**** INFORMATION SHOWN ****

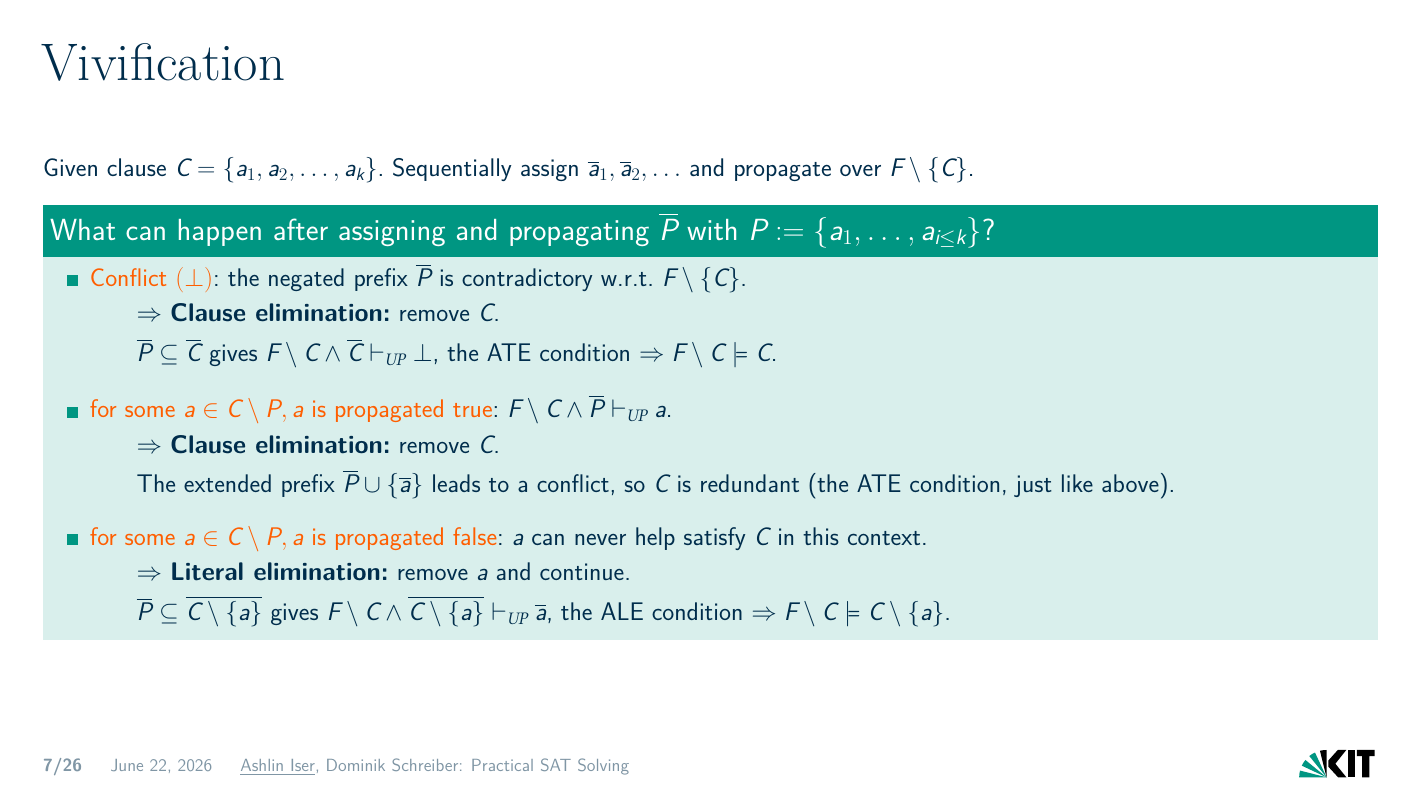
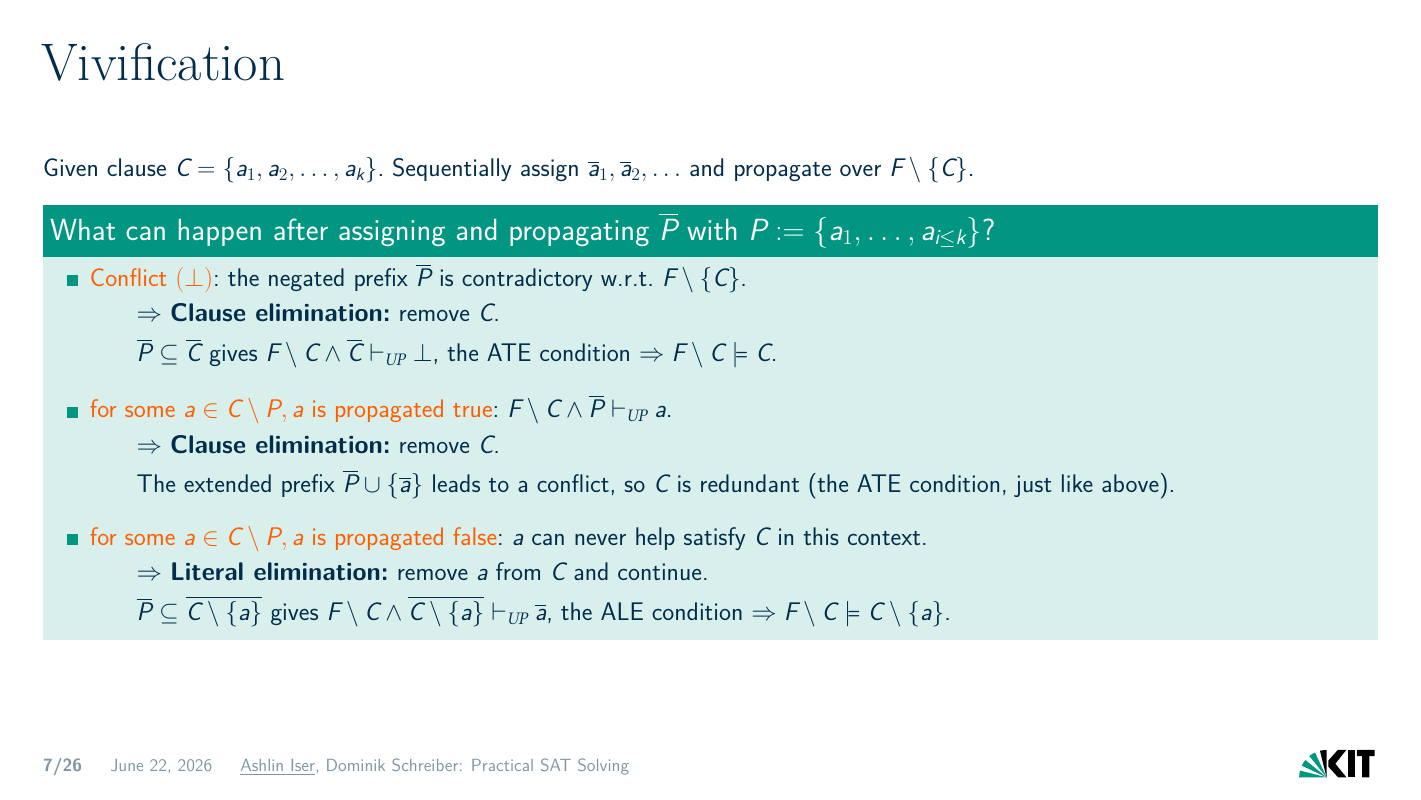
Before and after one commit to satlecture/kit2026, LaTeX slides (slides/l09-redundancy-proofs.tex): page 18 of 39. Compiled offline with XeLaTeX.

Commit message:
remove a from what, from C

```diff
--- a/slides/l09-redundancy-proofs.tex
+++ b/slides/l09-redundancy-proofs.tex
@@ -208,7 +208,7 @@ Given clause $C = \{ a_1, a_2, \ldots, a_k \}$. Sequentially assign $\overline a
     \end{itemize}
     \item \highlo{for some $a \in C \setminus P, a$ is propagated false}: $a$ can never help satisfy $C$ in this context.
     \begin{itemize}\normalsize\setlength{\itemsep}{5pt}
-        \item[] \only<7>{\highlow{What can we do in this case?}}\onslide<8->{$\Rightarrow$ \textbf{Literal elimination:} remove $a$ and continue.}
+        \item[] \only<7>{\highlow{What can we do in this case?}}\onslide<8->{$\Rightarrow$ \textbf{Literal elimination:} remove $a$ from $C$ and continue.}
         \item[] \only<8>{\highlow{Why is that sound?}}\onslide<9->{$\overline P \subseteq \overline{C \setminus \{a\}}$ gives $F \setminus C \land \overline{C \setminus \{a\}} \vdash_{\mathit{UP}} \overline a$, the ALE condition $\Rightarrow F \setminus C \models C \setminus \{a\}$.}
     \end{itemize}
 \end{itemize}
```
Also changed, not shown: slides/l09-redundancy-proofs.pdf.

****

WHAT TO PRODUCE
Each line in the entries above that includes the string "itemize" adds to the count; state that count only.

EXPECTED ANSWER
4